**Work instruction**
Search the material for "radio" and show all lines that contain it.

**Data provided**
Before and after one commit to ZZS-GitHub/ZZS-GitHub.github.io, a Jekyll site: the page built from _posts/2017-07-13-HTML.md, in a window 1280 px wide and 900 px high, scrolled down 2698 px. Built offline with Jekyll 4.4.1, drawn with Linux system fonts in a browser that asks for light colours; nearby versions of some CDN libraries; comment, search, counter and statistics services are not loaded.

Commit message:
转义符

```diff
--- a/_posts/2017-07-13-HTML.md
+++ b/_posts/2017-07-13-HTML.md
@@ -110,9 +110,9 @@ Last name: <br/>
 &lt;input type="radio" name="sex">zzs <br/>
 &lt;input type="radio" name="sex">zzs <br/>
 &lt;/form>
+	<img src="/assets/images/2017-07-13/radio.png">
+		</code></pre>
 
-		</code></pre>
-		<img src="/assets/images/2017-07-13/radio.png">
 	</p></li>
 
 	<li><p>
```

* * *

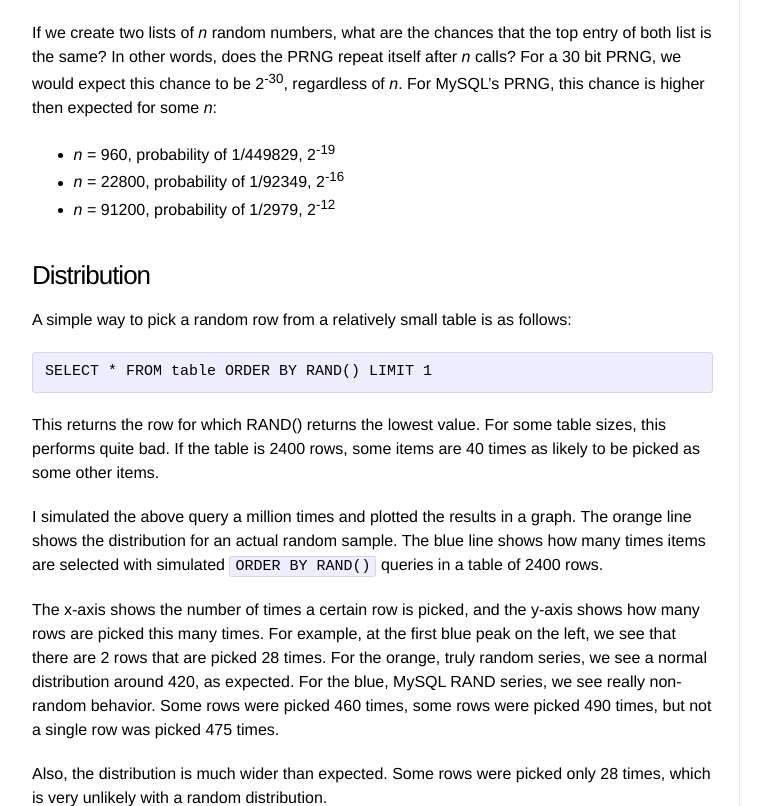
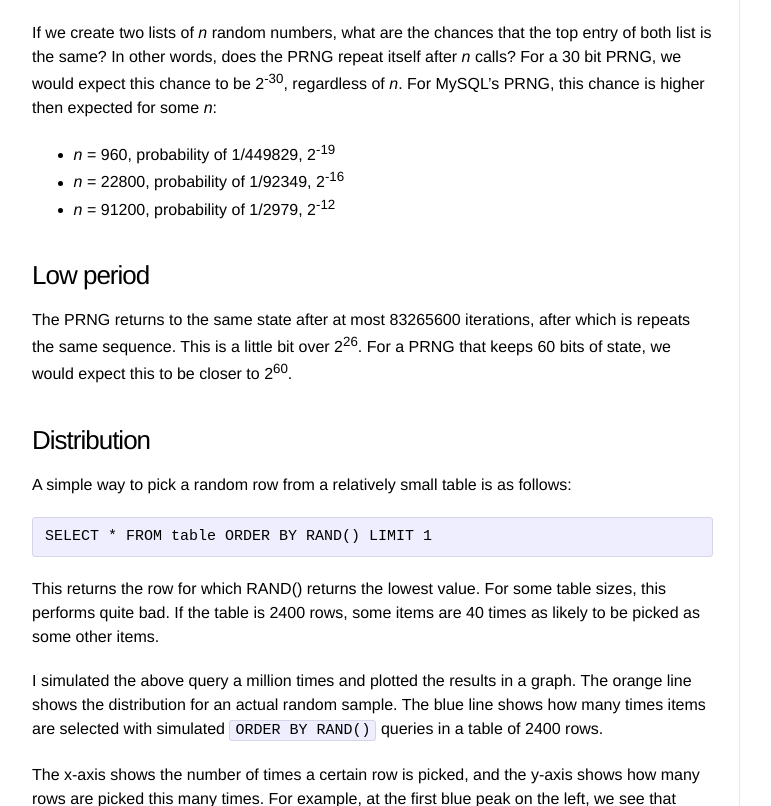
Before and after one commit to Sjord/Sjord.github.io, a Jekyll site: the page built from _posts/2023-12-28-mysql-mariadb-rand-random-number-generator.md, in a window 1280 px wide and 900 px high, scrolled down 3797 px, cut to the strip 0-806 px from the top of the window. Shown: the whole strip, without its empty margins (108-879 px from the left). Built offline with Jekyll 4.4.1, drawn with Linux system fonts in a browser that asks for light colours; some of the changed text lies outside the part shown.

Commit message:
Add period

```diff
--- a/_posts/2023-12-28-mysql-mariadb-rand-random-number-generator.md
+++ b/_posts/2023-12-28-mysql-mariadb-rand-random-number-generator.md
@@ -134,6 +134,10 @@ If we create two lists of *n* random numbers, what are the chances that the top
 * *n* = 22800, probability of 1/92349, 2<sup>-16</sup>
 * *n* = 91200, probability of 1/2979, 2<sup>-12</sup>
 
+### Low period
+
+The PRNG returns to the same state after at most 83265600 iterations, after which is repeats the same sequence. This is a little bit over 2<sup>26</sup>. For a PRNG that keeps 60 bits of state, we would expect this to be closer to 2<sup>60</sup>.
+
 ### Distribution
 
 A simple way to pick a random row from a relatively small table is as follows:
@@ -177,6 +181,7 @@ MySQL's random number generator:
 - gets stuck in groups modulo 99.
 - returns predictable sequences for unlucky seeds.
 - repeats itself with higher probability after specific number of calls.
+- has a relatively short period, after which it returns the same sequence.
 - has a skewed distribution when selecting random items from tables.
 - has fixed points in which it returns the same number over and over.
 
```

**Answer for this exercise**
 &lt;input type="radio" name="sex">zzs <br/>
 &lt;input type="radio" name="sex">zzs <br/>
+	<img src="/assets/images/2017-07-13/radio.png">
-		<img src="/assets/images/2017-07-13/radio.png">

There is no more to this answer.